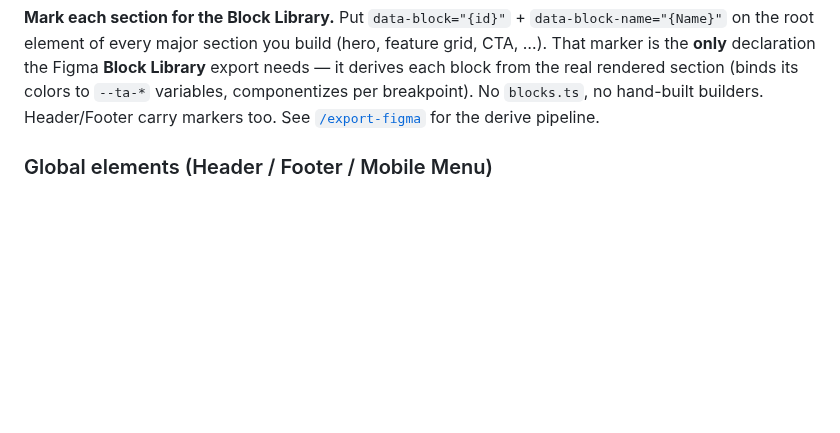
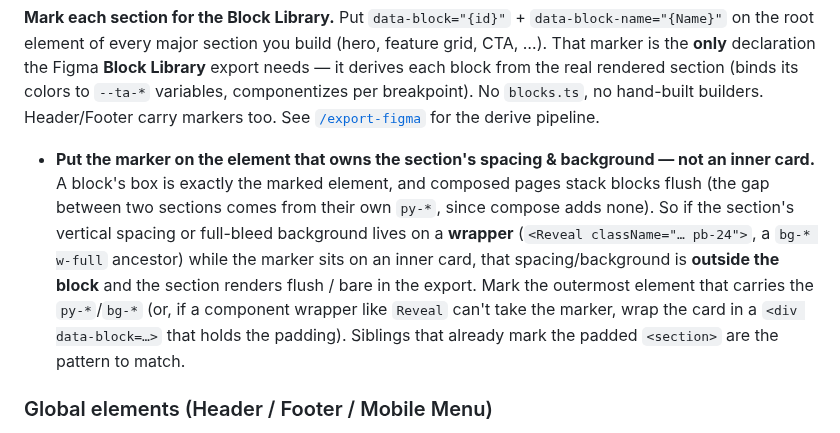
Before and after one commit to thinkany/vercel-design-template, a Markdown page: CLAUDE.md, the part around the change. Drawn GitHub-style; blank space fills up the shorter version.

Commit message:
docs: block marker goes on the element owning section spacing/background
A block's box is exactly the marked element, and compose stacks blocks flush
(no added gap), so spacing/background stranded on a wrapper ancestor while the
marker sits on an inner card renders flush/bare in the export — the Journal
Featured block had its pb-* on the <Reveal> wrapper, not the block. Reinforce the
convention: mark the outermost element carrying py-*/bg-*, or wrap the card in a
<div data-block=…> that holds the padding when a component wrapper can't take the
marker.

Co-Authored-By: Claude Opus 4.8 <noreply@anthropic.com>

```diff
--- a/CLAUDE.md
+++ b/CLAUDE.md
@@ -131,6 +131,17 @@ hex/fonts, edit `src/variations/{id}/` (not the base) when working on a variatio
 section (binds its colors to `--ta-*` variables, componentizes per breakpoint). No
 `blocks.ts`, no hand-built builders. Header/Footer carry markers too. See
 [`/export-figma`](.claude/commands/export-figma.md) for the derive pipeline.
+- **Put the marker on the element that owns the section's spacing & background —
+  not an inner card.** A block's box is exactly the marked element, and composed
+  pages stack blocks flush (the gap between two sections comes from their own
+  `py-*`, since compose adds none). So if the section's vertical spacing or
+  full-bleed background lives on a **wrapper** (`<Reveal className="… pb-24">`, a
+  `bg-* w-full` ancestor) while the marker sits on an inner card, that
+  spacing/background is **outside the block** and the section renders flush /
+  bare in the export. Mark the outermost element that carries the `py-*`/`bg-*`
+  (or, if a component wrapper like `Reveal` can't take the marker, wrap the card
+  in a `<div data-block=…>` that holds the padding). Siblings that already mark
+  the padded `<section>` are the pattern to match.
 
 ### Global elements (Header / Footer / Mobile Menu)
 
```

· · · ·

What you will do :: In the listing above, how many lines have the string "inner" in them? Reply with only the figure.

Solution to the problem :: 3